By 2009 Scott decided to move home, family and business to a more rural area and, after much searching, found suitable premises for the brewery in an old dairy building on a farm in Sixpenny Handley, on the beautiful Cranborne Chase. The beer range was expanded, and a small bar soon added to the building, principally for offsales, with the chance to try-before-you-buy.
Demand continued to increase as the word spread, helped by the shop rapidly becoming a favoured “local” in the village, and, with beer festival awards coming in thick and fast, by 2011 Scott was able to expand Sixpenny for a third time, now to a 20 barrel plant. This extra capacity allowed the brewery to meet greater demand from across the region, and to continue to develop the selection of beers. In 2014 Sixpenny won the prestigious “Best Drinks Producer” category at the Taste of Dorset Awards, followed a year later with “Best Brewer 2015”.
In 2016 the decision was made to relocate the brewery to bigger premises in nearby Cranborne village. The new site, a restored Victorian barn and stable, has allowed the business to expand further and meet growing demand for both on and off site sales.
Currently, Sixpenny produces a range of three regular beers, and a number of seasonal beers. Bespoke beers for selected customers include the house beer for the local outlet of one of Britain’s biggest ale-pub chains. A range of bottled beers is also produced.

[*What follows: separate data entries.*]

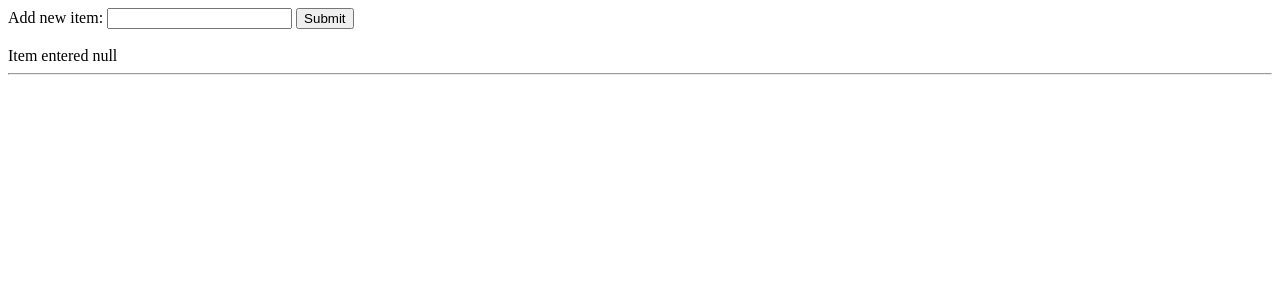
Repository: AshrafPatel/JavaEE
Page: http://localhost/JavaEEWeb/todo.jsp
These files come from the project's save history. The page is drawn as it stood at one moment and after the next save; the edit follows.
The browser window is 1280 px wide. The pictures show the whole page.
The page is served by Tomcat 9.

Above is the page before, as saved 2021-11-12 19:41:38.

After the next save:
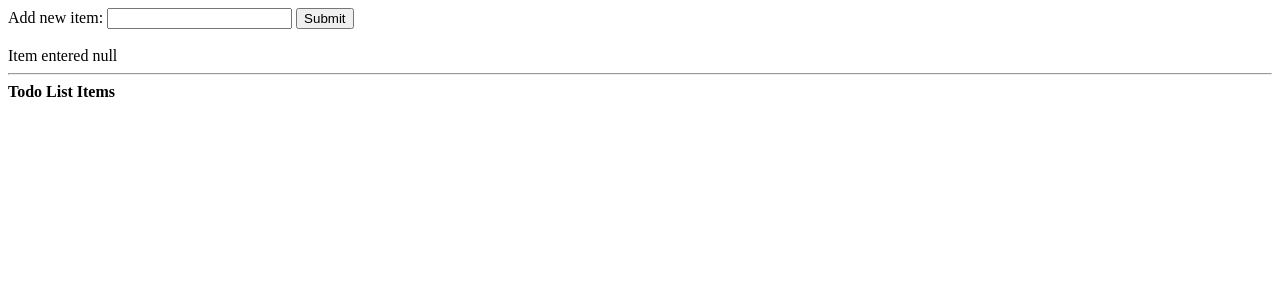
Saved 48 s later.
--- a/JavaEEWeb/src/main/webapp/todo.jsp
+++ b/JavaEEWeb/src/main/webapp/todo.jsp
@@ -30,6 +30,8 @@
 		}
 	%>
 	<hr>
+	<b>Todo List Items</b>
+	<br>
 
 
 </body>
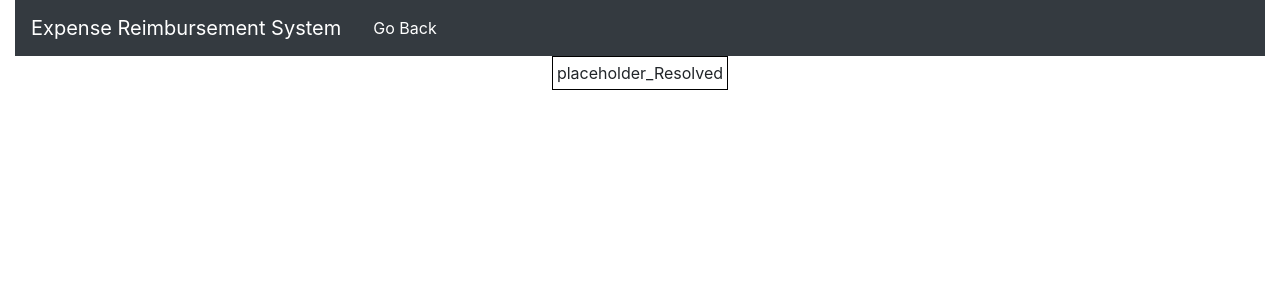
Repository: Trevormulrenin/ers-app
Page: ers-app/src/main/webapp/html/resolved.html
The author's editor kept a copy of each file at every save. The page is drawn from the files as they stood at one save, then again after the next save.
The browser window is 1280 px wide. The pictures show the whole page.

Above is the page before, as saved 2021-03-30 22:47:57.

After the next save:
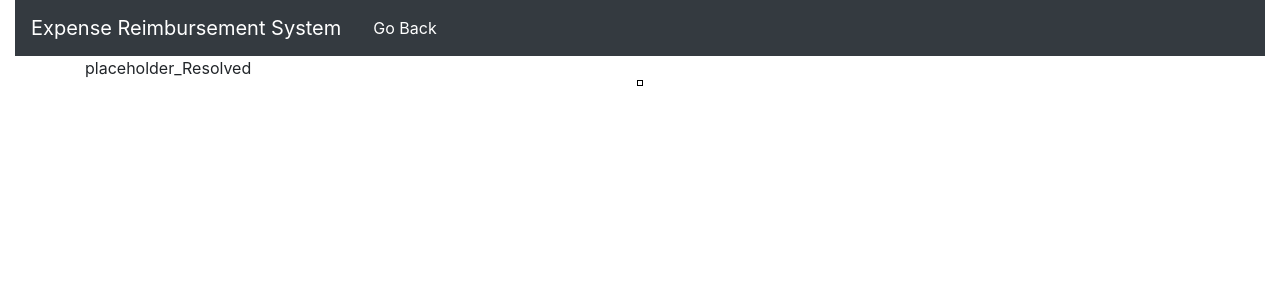
Saved 16 s later.
--- a/ers-app/src/main/webapp/html/resolved.html
+++ b/ers-app/src/main/webapp/html/resolved.html
@@ -16,11 +16,11 @@
 		</nav>
 	</div>
 
-	<table id="resolved-table">
-		<tr>
-			<td> placeholder_Resolved </td>
-		</tr>
-	</table>
+	<div class="container">
+		<table id="resolved-table">
+				placeholder_Resolved
+		</table>
+	</div>
 
  </body>
  </html>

Sixpenny Brewery was proud that its original pub/brewery shop, known as “The Sixpenny Tap”, was included in the 2013 to 2016 editions of the Good Beer Guide. A contender for the “Smallest Pub in Dorset” (and possibly England?) the Tap was open for both takeaway sales and the all too rare opportunity to sample the beers fresh from the brewery. This tiny bar closed and moved along with the brewery during the relocation in 2016, to the improved premises at Cranborne. The new Sixpenny Tap is bigger and more convenient but retains the same cosy atmosphere and all the quirks of the original set up.
“Ales of Outstanding Natural Beauty” from The Cranborne Chase.